“Their projections for the economy suggest that inflation, after surging this year, will fall back to the target in 2022, and that the labor market must be very hot in a more general way than we have seen in the report. past for them to start policy tightening, ”said Francesco Garzarelli, head of macro research at Eisler Capital.
Garzarelli told CNBC’s “Street Signs Europe” on Friday that the steepening of the yield curve was in line with the Fed’s current framework of adjusting to incoming data rather than operating according to plan, especially taking into account positive news on vaccinations and fiscal stimulus.
“What stops it, I think, here the Fed wants to have full control over the front end of the curve and I think that could come out if the situation gets very rowdy by stepping up its guidance at the front end.” he said, adding that the central bank was unlikely to change the long end of the curve.

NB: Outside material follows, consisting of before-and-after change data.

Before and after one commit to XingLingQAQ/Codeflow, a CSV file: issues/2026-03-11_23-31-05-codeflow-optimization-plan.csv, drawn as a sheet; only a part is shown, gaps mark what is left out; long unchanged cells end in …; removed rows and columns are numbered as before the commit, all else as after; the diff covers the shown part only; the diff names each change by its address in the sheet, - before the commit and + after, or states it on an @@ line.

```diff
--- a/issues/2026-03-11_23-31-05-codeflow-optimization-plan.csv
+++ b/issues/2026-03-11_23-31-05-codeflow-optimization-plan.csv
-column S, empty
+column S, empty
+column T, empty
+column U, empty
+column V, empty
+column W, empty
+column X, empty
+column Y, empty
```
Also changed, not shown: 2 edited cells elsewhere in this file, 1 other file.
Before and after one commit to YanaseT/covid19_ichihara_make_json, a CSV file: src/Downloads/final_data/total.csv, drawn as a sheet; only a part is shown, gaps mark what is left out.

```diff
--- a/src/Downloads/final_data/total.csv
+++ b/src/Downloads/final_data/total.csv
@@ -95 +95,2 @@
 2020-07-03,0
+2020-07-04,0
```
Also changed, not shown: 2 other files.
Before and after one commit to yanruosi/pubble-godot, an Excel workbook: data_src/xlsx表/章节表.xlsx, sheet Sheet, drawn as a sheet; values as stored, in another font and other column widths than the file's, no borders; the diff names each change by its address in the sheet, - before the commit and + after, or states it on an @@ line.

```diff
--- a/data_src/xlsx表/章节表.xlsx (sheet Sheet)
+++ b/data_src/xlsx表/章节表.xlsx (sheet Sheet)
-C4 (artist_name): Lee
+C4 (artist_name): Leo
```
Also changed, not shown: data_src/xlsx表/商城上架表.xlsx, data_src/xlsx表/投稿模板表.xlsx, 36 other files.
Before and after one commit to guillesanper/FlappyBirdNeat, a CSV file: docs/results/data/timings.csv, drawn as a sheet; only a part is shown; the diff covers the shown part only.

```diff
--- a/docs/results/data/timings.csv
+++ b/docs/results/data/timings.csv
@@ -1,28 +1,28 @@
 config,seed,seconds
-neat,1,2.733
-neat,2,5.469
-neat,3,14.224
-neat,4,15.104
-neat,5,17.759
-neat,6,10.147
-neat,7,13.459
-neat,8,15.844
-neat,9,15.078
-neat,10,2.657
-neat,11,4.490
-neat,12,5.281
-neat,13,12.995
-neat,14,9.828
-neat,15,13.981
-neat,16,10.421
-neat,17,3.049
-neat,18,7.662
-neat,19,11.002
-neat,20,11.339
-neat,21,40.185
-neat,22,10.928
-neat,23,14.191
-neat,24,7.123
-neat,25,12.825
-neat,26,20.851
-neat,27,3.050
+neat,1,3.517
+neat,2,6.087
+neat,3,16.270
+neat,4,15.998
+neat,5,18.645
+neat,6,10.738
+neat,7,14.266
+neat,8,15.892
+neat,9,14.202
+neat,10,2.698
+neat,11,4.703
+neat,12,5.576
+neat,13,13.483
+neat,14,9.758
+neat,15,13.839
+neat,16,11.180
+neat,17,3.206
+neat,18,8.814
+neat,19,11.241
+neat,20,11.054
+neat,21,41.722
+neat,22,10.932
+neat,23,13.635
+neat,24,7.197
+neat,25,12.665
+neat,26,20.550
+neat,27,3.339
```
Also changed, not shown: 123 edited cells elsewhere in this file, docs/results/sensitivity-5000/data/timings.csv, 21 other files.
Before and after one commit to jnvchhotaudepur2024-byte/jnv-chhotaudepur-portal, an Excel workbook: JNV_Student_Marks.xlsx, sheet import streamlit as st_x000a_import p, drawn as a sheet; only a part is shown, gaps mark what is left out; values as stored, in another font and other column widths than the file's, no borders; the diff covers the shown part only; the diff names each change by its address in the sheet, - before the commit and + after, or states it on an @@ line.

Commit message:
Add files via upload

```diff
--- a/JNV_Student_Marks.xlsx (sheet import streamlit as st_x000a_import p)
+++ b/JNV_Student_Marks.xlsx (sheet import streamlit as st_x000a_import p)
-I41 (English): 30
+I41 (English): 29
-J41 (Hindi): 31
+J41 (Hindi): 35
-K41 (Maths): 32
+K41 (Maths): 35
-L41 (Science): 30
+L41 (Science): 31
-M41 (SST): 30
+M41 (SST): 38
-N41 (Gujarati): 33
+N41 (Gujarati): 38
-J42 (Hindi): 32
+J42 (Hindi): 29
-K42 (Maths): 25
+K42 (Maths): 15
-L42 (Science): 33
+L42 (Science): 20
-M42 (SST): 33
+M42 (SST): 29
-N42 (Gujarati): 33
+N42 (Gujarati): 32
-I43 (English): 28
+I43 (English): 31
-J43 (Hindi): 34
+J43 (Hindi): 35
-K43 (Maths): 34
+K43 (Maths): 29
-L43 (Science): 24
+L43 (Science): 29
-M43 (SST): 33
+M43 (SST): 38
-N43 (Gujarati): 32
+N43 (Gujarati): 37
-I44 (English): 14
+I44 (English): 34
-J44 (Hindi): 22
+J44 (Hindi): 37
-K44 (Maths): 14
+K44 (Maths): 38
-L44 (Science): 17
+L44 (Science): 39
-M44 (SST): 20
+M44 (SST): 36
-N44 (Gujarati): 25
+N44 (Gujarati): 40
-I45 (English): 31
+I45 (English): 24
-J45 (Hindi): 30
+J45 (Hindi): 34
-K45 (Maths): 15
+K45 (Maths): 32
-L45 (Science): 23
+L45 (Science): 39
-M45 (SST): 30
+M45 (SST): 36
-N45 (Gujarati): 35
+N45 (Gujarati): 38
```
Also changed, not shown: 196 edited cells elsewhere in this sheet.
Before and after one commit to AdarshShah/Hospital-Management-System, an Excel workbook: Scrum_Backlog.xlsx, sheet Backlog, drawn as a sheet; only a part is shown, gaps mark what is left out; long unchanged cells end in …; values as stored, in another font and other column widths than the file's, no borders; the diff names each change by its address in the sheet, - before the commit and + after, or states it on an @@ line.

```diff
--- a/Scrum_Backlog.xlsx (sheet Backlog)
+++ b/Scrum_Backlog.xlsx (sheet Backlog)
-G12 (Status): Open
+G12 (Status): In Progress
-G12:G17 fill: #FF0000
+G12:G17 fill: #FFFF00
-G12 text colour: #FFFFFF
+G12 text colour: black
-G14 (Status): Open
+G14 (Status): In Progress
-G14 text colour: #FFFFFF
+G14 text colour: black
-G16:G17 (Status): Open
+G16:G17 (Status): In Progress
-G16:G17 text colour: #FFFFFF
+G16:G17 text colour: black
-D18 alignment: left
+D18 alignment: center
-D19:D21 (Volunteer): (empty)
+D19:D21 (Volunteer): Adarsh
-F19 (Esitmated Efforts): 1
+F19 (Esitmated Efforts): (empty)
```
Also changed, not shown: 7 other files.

The front end of the curve refers to short-term debt securities, rather than longer-term bonds.
Powell stressed Thursday that the rise in bond yields and the adverse market reaction were not viewed by the central bank as “disorderly” requiring direct intervention.
Charalambos Pissouros, senior market analyst at JFD Bank, also noted the Fed’s willingness to exceed its 2% inflation target for several months in the short term with the hope of stabilizing in the longer term.
“As a result, we expect fears about high inflation to subside for the foreseeable future, which could allow stocks and other risk-related assets to rebound,” he said in a note on Friday. .
“As for the dollar, it could be the subject of short interest on more signs that the Fed is likely to stay dovish longer than expected.”
Meanwhile, James Morton of Santa Lucia Asset Management believes the Fed is likely to change its policy in the near term if inflation and yields continue to rise.
“The US government is the biggest debtor after all and it cannot afford higher interest rates,” Morton told CNBC’s “Capital Connection” Friday.